In 2017, NHS England published guidance to stop prescriptions for 18 low clinical priority treatments including homeopathy given the lack of ‘clear or robust evidence’.
In addition to existing guidelines, NHS England has now said it will ‘formally’ request the Department of Heath and Social Care (DHSC) to blacklist homeopathy to make sure available funding is better used.
If the DHSC go along with NHS England’s recommendation, then homeopathy would no longer legally be prescribed in primary care settings.
An NHS England spokesperson said: ‘The NHS has issued guidance making it clear to GPs that homeopathy should not be prescribed, and to give further legal force to this we will now be formally requesting that the Department of Health blacklist it so that funds cannot be wasted in this way.’
A DH spokesperson said: ‘We expect GPs to prescribe treatments for the clinical benefit of their patients. In line with the clinical evidence on the effectiveness of homeopathy, NHS England issued guidance to prescribers on the use of various items of low clinical value, which has resulted in a decline of homeopathic prescribing in primary care of 52%.
‘We will consider NHS England’s request and respond in due course but we would expect doctors to be following these guidelines already.’

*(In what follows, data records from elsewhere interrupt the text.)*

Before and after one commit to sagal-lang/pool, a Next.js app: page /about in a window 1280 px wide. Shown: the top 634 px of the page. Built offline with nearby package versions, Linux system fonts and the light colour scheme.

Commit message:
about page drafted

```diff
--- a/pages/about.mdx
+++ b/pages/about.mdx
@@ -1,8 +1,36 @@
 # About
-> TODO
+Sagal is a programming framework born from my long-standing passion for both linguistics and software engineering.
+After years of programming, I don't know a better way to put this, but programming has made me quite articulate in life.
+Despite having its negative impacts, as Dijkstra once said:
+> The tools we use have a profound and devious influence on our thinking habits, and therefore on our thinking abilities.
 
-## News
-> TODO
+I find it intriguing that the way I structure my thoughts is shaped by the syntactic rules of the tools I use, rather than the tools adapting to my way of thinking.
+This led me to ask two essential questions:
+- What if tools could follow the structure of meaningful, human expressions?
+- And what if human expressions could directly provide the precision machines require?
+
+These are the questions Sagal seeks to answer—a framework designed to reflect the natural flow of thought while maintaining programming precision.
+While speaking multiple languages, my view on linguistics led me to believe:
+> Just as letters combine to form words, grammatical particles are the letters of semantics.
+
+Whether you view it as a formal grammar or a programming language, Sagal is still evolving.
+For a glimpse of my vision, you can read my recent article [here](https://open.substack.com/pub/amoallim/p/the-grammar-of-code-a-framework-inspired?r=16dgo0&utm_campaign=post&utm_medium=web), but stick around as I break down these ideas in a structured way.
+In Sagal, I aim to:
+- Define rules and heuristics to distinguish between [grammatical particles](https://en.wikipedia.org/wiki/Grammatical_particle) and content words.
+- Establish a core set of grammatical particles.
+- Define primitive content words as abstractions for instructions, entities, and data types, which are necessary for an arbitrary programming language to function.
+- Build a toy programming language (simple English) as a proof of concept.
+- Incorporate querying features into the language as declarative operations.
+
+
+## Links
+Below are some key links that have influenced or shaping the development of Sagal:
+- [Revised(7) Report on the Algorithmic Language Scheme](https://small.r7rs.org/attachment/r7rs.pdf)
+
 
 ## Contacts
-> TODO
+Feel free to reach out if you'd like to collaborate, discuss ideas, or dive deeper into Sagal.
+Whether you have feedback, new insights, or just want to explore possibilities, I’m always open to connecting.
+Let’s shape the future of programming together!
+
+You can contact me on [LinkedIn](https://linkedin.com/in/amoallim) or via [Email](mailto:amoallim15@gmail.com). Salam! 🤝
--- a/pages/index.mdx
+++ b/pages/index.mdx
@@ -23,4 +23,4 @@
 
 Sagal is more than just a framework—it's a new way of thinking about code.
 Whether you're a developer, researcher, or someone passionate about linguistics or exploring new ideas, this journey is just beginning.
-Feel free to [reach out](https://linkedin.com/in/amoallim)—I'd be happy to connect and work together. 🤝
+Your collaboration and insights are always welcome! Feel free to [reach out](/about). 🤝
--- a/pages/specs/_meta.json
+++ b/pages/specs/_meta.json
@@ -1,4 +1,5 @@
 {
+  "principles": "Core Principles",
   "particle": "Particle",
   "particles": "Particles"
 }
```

GPC clinical policy lead Dr Andrew Green previously called on the Government to ban over-the-counter or low-value medicines, rather than having guidance alone, as this would be ‘wholly inadequate’ and could put GPs at risk of breaching their contracts.
There is already a blacklist of drugs that GPs may not prescribe, which appears under Schedule 1 of the 2004 GMS contract.
The list, which includes drugs that experts agreed had no clinical or therapeutic advantage over other cheaper drugs, was first set up in 1985 and no new items have been added since 2004.
NHS England welcomed the court victory, with chief executive Simon Stevens calling the legal challenge ‘costly and spurious’ and stating that homeopathy is a ‘misuse of scarce NHS funds’.
This came after research found that over 2,700 homeopathy prescriptions were issued by GP practices between December 2016 and May 2017, costing a total of £36,532.
Meanwhile, researchers revealed that GPs are writing one million fewer prescriptions for low-priority treatments but that price hikes have led to a rise in the overall spending.